“The Indus!” Akshainie called down. Benedict looked out at the people along the banks and in the water as the boat passed harmlessly through them with awe. It certainly did look like Pakistan, or at least as much of Pakistan as he’d seen before, and then they took a tributary, and then another, and there was Lahore on their right. As suddenly as they had started, the ship ground to a halt, and Akshainie climbed down from the rigging. Benedict continued holding the railing until she reached him and held out her hand. The whole trip, near as Benedict could figure, had taken maybe an hour. “You coming?”
“Iravati, I believe!” Ingrid called as she and Tidh approached them. Benedict let go of the railing and nodded to Akshainie, who lowered her hand and turned to face the reunited pair.
“It is indeed! Thank you!”
“Thank you!” Tidh answered, wrapping his arm around Ingrid. “Without you, I’d still be lost in that cursed sea, bitter and alone.”
“What happens now?” Benedict asked, straightening his shirt.
“Now, we go back. I’m still under the authority of the Deep, and it won’t be happy bout me sailing halfway round the world without permission.”
“We’re going to confront the Deep,” Ingrid explained, “try to free Tidh from his obligation, make a new life for ourselves.”
“What if the Deep won’t give you up?” Akshainie asked.
“We’re ready to fight if we must,” Tidh answered, “together, this time. I don’t think it’ll know what hit it.” Benedict shook his hand.

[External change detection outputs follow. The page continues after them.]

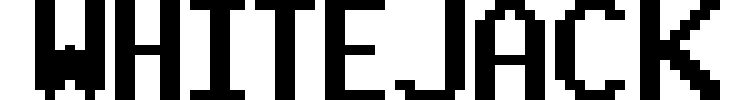
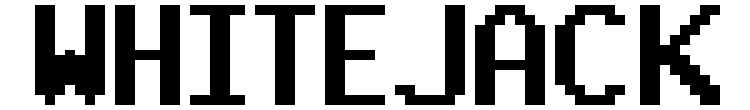
set name game

diff --git a/src/GUI/StartMenu.java b/src/GUI/StartMenu.java
@@ -46,7 +46,7 @@ public class StartMenu extends JFrame{
     void nameGame(){
         nametopic = new JLabel();
         nametopic.setIcon(nTopic);
-        nametopic.setBounds(100, 25, 750, 100);
+        nametopic.setBounds(100, 25, 750, 110);
     }
 
     void btnClick(){
@@ -69,7 +69,7 @@ public class StartMenu extends JFrame{
         iconStart_Click = new ImageIcon(new ImageIcon("asset/image/Start-Button-Click.png").getImage().getScaledInstance(275, 115, DO_NOTHING_ON_CLOSE));
         iconStop = new ImageIcon(new ImageIcon("asset/image/Quit-Button.png").getImage().getScaledInstance(275, 115, DO_NOTHING_ON_CLOSE));
         iconStop_Click = new ImageIcon(new ImageIcon("asset/image/Quit-Buttom_Click.png").getImage().getScaledInstance(275, 115, DO_NOTHING_ON_CLOSE));
-        nTopic = new ImageIcon(new ImageIcon("asset/image/Name-Topic.png").getImage().getScaledInstance(750, 100, DO_NOTHING_ON_CLOSE));
+        nTopic = new ImageIcon(new ImageIcon("asset/image/name-topic.png").getImage().getScaledInstance(750, 110, DO_NOTHING_ON_CLOSE));
         hiImg = new ImageIcon(new ImageIcon("asset/image/king-heart-meme.jpg").getImage().getScaledInstance(1008, 1040, DO_NOTHING_ON_CLOSE));
     }
 
@@ -85,12 +85,12 @@ public class StartMenu extends JFrame{
         mainFrame.add(startClick);
         mainFrame.add(nametopic);
         mainFrame.setIcon(hiImg);
-        Sound.Playmusics("asset/sound/soundbackground.wav");
+        // Sound.Playmusics("asset/Sound/soundbackground.wav");
         
 
-        frame.add(mainFrame);
         frame.add(demoP1.getMainFrame());
         frame.add(demoP2.getMainFrame());
+        frame.add(mainFrame);
         frame.setVisible(true);
         frame.setLocationRelativeTo(null);
     }
@@ -133,9 +133,9 @@ public class StartMenu extends JFrame{
                         public void run() {
                             startClick.setIcon(iconStart);
                             mainFrame.setVisible(false);
-                            //demoP1.getMainFrame().setVisible(true);
-                            Sound.stopMusic();
-                             demoP2.getMainFrame().setVisible(true);
+                            demoP1.getMainFrame().setVisible(true);
+                            // Sound.stopMusic();
+                            // demoP2.getMainFrame().setVisible(true);
                             frame.repaint();
                         }    
                     },1000);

“Godspeed to you all, then,” he said. Tidh nodded and called for the gangplank to be lowered, and after some more goodbyes Akshainie and Benedict took to shore. They watched as the plank was withdrawn, and Tidh barked out his orders, and the sails again filled with wind. The ship dove straight into the water and vanished. Akshainie and Benedict continued watching for a moment before she patted him on the back.
“We all need something to drive us, I suppose,” she said. Benedict agreed. “Come along, let me show you mine.” With that, she led him to the entrance of Iravati, and once it was opened for her, the two stepped below the river.